Ann Arbor — Vermont U.S. Sen. Bernie Sanders stumped for the Joe Biden-Kamala Harris ticket Monday and extolled the Democratic presidential candidate as the leader the country needs to get through the coronavirus pandemic and fight to improve the lives of the average American.
The one-time rival to Biden for the Democratic nomination spoke at a Biden campaign event that is intended to encourage Michigan residents to vote. Sanders, the self-declared democratic socialist who defeated Democrat Hillary Clinton four years ago in Michigan’s primary, also implored young people to get to the polls and support Biden given their historical reticence to vote.
“Which candidate for president has shown that he will be disciplined, that he will be responsible, that he will do his best to protect the people around him as we deal with this pandemic? And the answer is Joe Biden,” Sanders said to applause outside the Kerrytown Market and Shops here.
“Which candidate for president has made it clear that he will develop policies which are based on science, not politics, and that he will seek the advice of the best scientists and doctors in our country and around the world in order to combat and defeat this pandemic? And the answer is Joe Biden.”
Sanders’ visit to Michigan came on the same day that President Donald Trump tweeted that he would be released from the Walter Reed Medical Center by 6:30 p.m. after being hospitalized Friday after testing positive for COVID-19. The Republican president made a brief public appearance Sunday by acknowledging and waving to his supporters outside the Maryland hospital as he rode in a sport utility vehicle with his security detail.

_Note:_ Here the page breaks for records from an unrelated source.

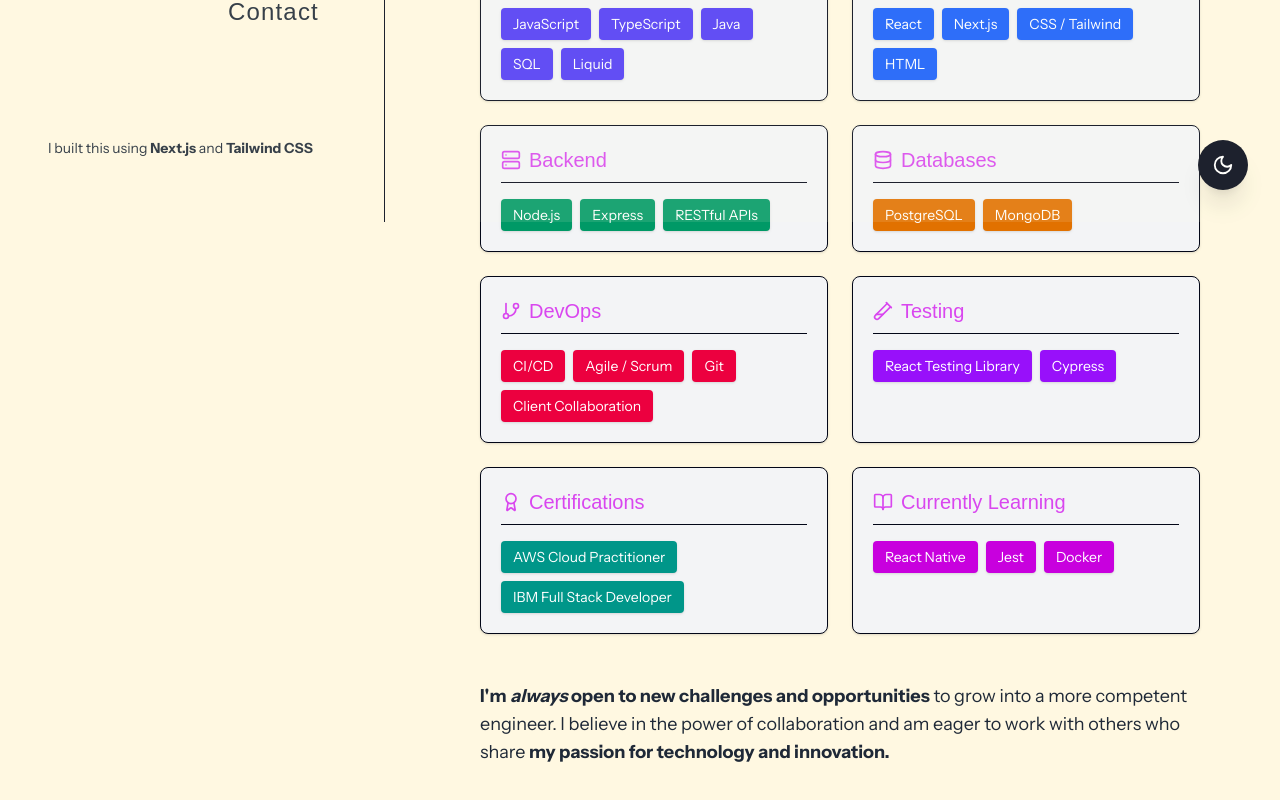
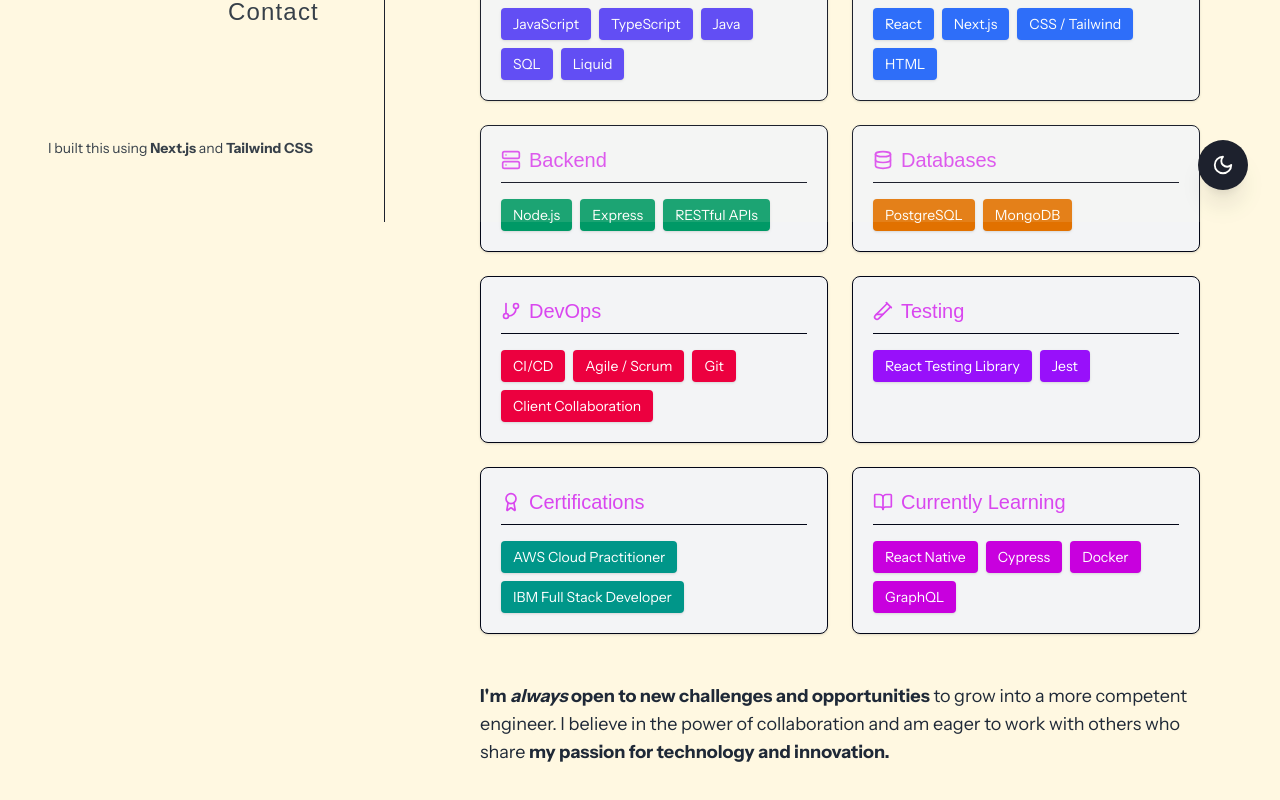
Before and after one commit to Karrar2k/portfolio-v2, a Next.js app: page / in a window 1280 px wide. Shown: the part 578-1378 px from the top of the page. Built offline with nearby package versions, Linux system fonts and the light colour scheme; a web font is replaced by a local one.

Commit message:
Adjusted 'About Me' section.

```diff
--- a/components/AboutContent.tsx
+++ b/components/AboutContent.tsx
@@ -52,7 +52,7 @@
   {
     name: "Testing",
     icon: <TestTube2 size={20} />,
-    skills: ["React Testing Library", "Cypress"],
+    skills: ["React Testing Library", "Jest"],
     color: "bg-purple-600",
     hoverColor: "hover:bg-purple-500"
   },
@@ -66,7 +66,7 @@
   {
     name: "Currently Learning",
     icon: <BookOpen size={20} />,
-    skills: ["React Native", "Jest", "Docker"],
+    skills: ["React Native", "Cypress", "Docker", "GraphQL"],
     color: "bg-fuchsia-600",
     hoverColor: "hover:bg-fuchsia-500"
   }
```
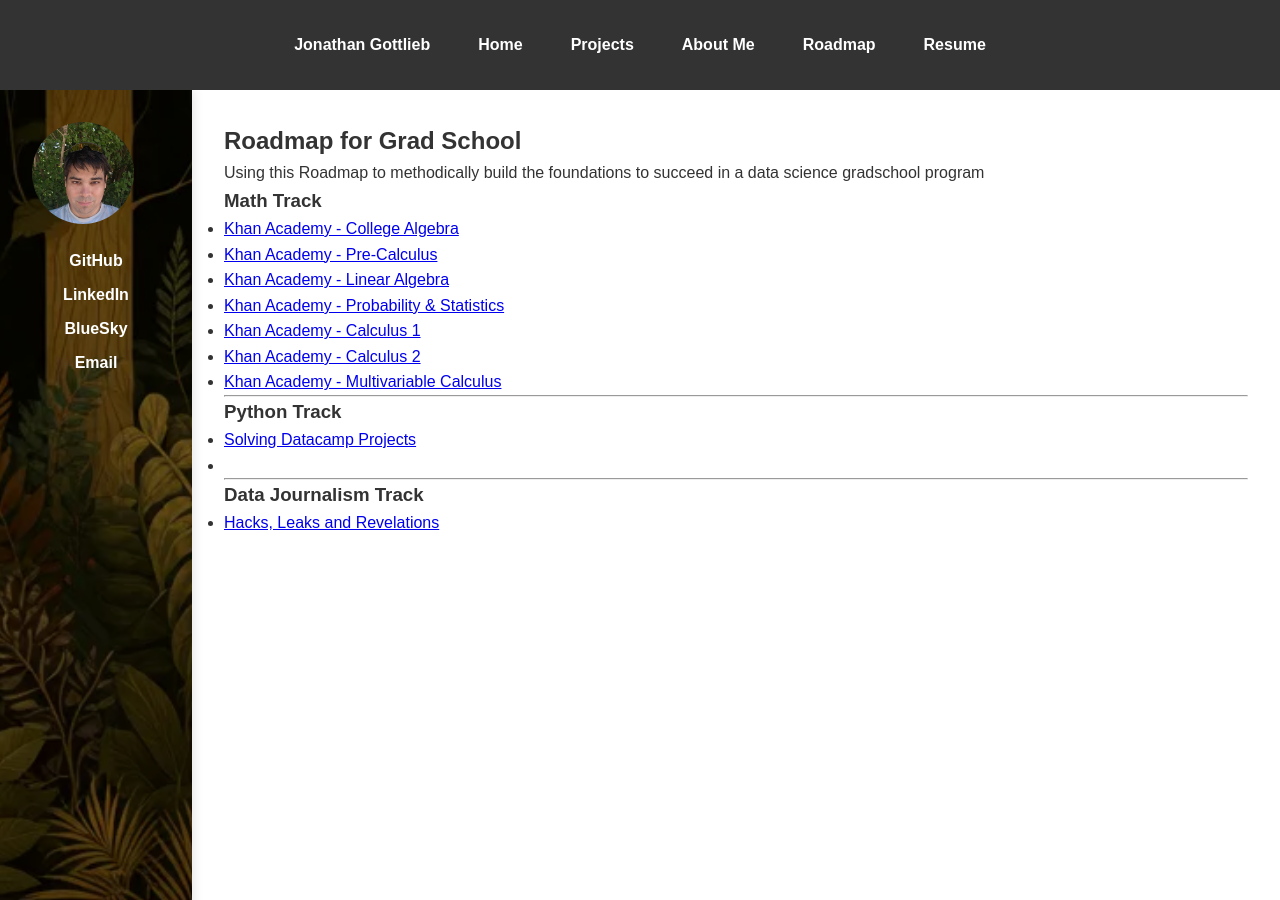
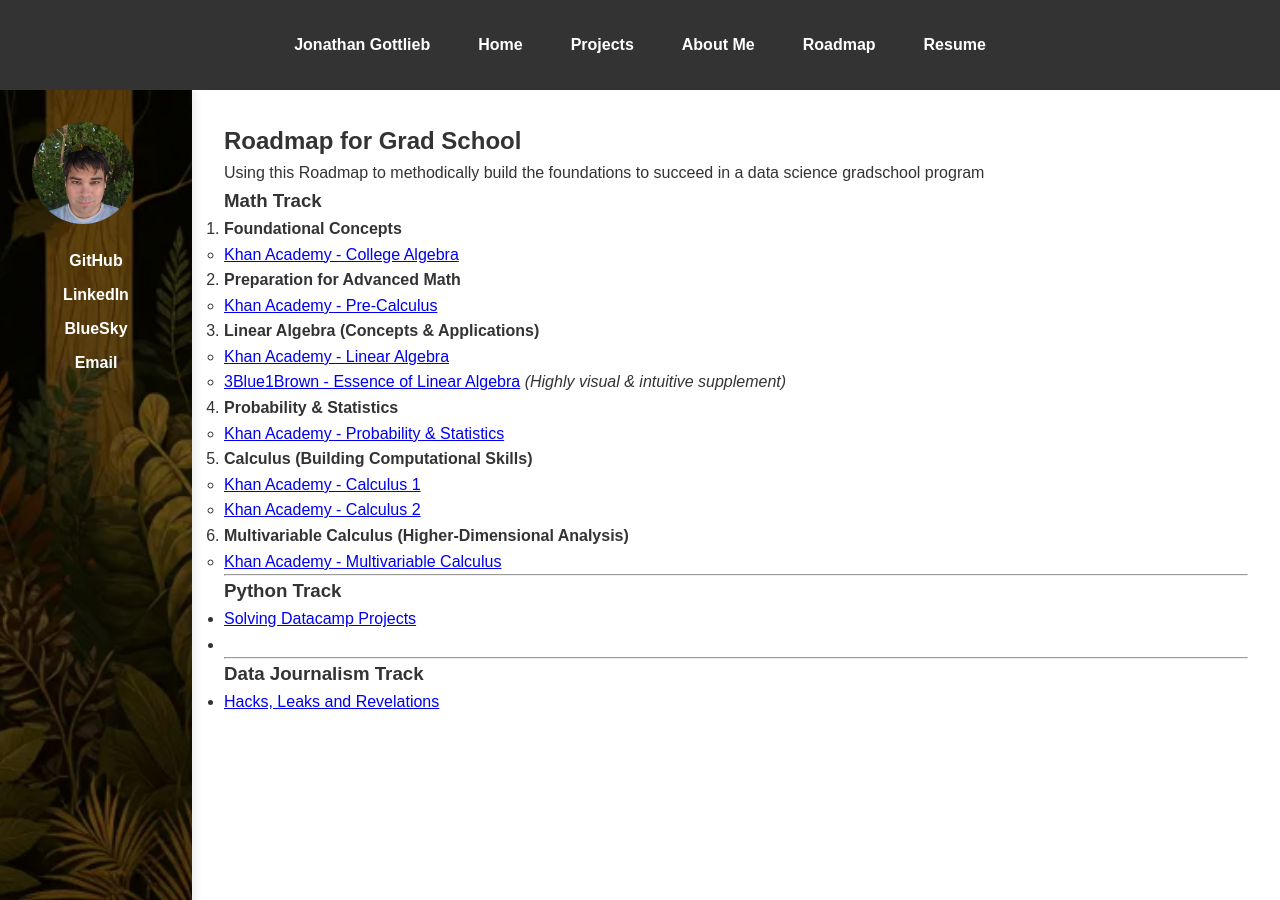
Before and after one commit to gotjon05/website_fina, a Jekyll site: the page built from roadmap.markdown, in a window 1280 px wide. Built offline with Jekyll 4.4.1, drawn with Linux system fonts in a browser that asks for light colours.

Commit message:
updated goal in roadmap

```diff
--- a/roadmap.markdown
+++ b/roadmap.markdown
@@ -8,13 +8,26 @@
 Using this Roadmap to methodically build the foundations to succeed in a data science gradschool program
 
 ### Math Track
-- [Khan Academy - College Algebra](https://www.khanacademy.org/math/college-algebra)
-- [Khan Academy - Pre-Calculus](https://www.khanacademy.org/math/precalculus)
-- [Khan Academy - Linear Algebra](https://www.khanacademy.org/math/linear-algebra)
-- [Khan Academy - Probability & Statistics](https://www.khanacademy.org/math/statistics-probability)
-- [Khan Academy - Calculus 1](https://www.khanacademy.org/math/calculus-1)
-- [Khan Academy - Calculus 2](https://www.khanacademy.org/math/calculus-2)
-- [Khan Academy - Multivariable Calculus](https://www.khanacademy.org/math/multivariable-calculus)
+1. **Foundational Concepts**
+   - [Khan Academy - College Algebra](https://www.khanacademy.org/math/college-algebra)
+
+2. **Preparation for Advanced Math**
+   - [Khan Academy - Pre-Calculus](https://www.khanacademy.org/math/precalculus)
+
+3. **Linear Algebra (Concepts & Applications)**
+   - [Khan Academy - Linear Algebra](https://www.khanacademy.org/math/linear-algebra)
+   - [3Blue1Brown - Essence of Linear Algebra](https://www.3blue1brown.com/topics/linear-algebra) *(Highly visual & intuitive supplement)*
+
+4. **Probability & Statistics**
+   - [Khan Academy - Probability & Statistics](https://www.khanacademy.org/math/statistics-probability)
+
+5. **Calculus (Building Computational Skills)**
+   - [Khan Academy - Calculus 1](https://www.khanacademy.org/math/calculus-1)
+   - [Khan Academy - Calculus 2](https://www.khanacademy.org/math/calculus-2)
+
+6. **Multivariable Calculus (Higher-Dimensional Analysis)**
+   - [Khan Academy - Multivariable Calculus](https://www.khanacademy.org/math/multivariable-calculus)
+
 
 ---
 
```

Sanders began his remarks by sending well wishes to Trump and First Lady Melania Trump, who last week were diagnosed with COVID-19. Melania Trump has remained quarantined in the White House.
“What the last few days have told us is that, if there was ever any doubt, it should now be clear that no one, no one, is safe from this pandemic,” the senator said.
“It doesn’t matter if you are a front line worker in a hospital — and we thank our medical personnel for the extraordinary sacrifices they have made for us during this pandemic. It doesn’t matter if you are an essential worker at a super market, a packing house worker or a bus driver. And it doesn’t matter if you are president of the United States. Each and every one of us is vulnerable. And we will remain vulnerable until there is a vaccine or a perfected cure.”
The Vermont senator is headed later Monday to Warren for what is being billed as a “car rally.”
Sanders, who made numerous trips to Michigan during his quest for the nomination, also pressed issues such as climate change, raising the minimum wage and helping students with college tuition as important to Biden.
While Biden and Sanders disagree on issues such the senator’s Medicare for All plan that would abolish private health insurance and have the federal government finance universal coverage, Sanders said he is confident that the former vice president will expand needed health care coverage, including for mental health.
“And when we talk about the need to raise wages in America, let’s be clear. When Joe Biden is president, he will increase the federal minimum wage from a starvation wage of $7.25 an hour to a living wage of $15 an hour,” Sanders said. “Joe also knows that if we are going to expand the middle class in this country, we must make it easier for workers to join unions, engage in collective bargaining and end the heavy-handed corporate tactics that make it hard for workers to unionize in America.”
Sanders was joined by U.S. Rep. Debbie Dingell, D-Dearborn, who said she encouraged Sanders to come to Ann Arbor to rally young people to vote given the importance of this year’s election.
“This country’s democracy is at stake,” Dingell said. “Your vote matters. It does.”
This generation does not vote enough, Sanders acknowledged, and that needs to change.
“So today I say to young people: If you are worried about the outrageous level of student debt that many of you have incurred or are incurring, if you are upset about the high cost of college, if you are concerned about low-paying jobs, climate change, sexism, racism, homophobia and religious bigotry, it is not good enough to complain and moan and groan. That doesn’t change anything,” he said. “You have to do something about it, you have to fight back and the first step forward is to vote.”
Marilyn Warner, 54, of Ann Arbor, said she liked Sanders’ speech and saw it as important that he and others rivals support the Biden ticket “because I think it will be the best for our country.”
“I think to the degree that they can agree and work together, I’m sure that there are compromises that would be best for the country,” Warner said about issues such as health insurance and lowering tuition costs. She initially backed Massachusetts U.S. Sen. Elizabeth Warren but shifted to Biden.
“Working together is the way to get it done,” she said.
Sanders said he isn’t going away and will continue to fight for the less fortunate. And with Biden, the country has the best chance to help everyone by working to reduce student debt and seek free tuition for working families.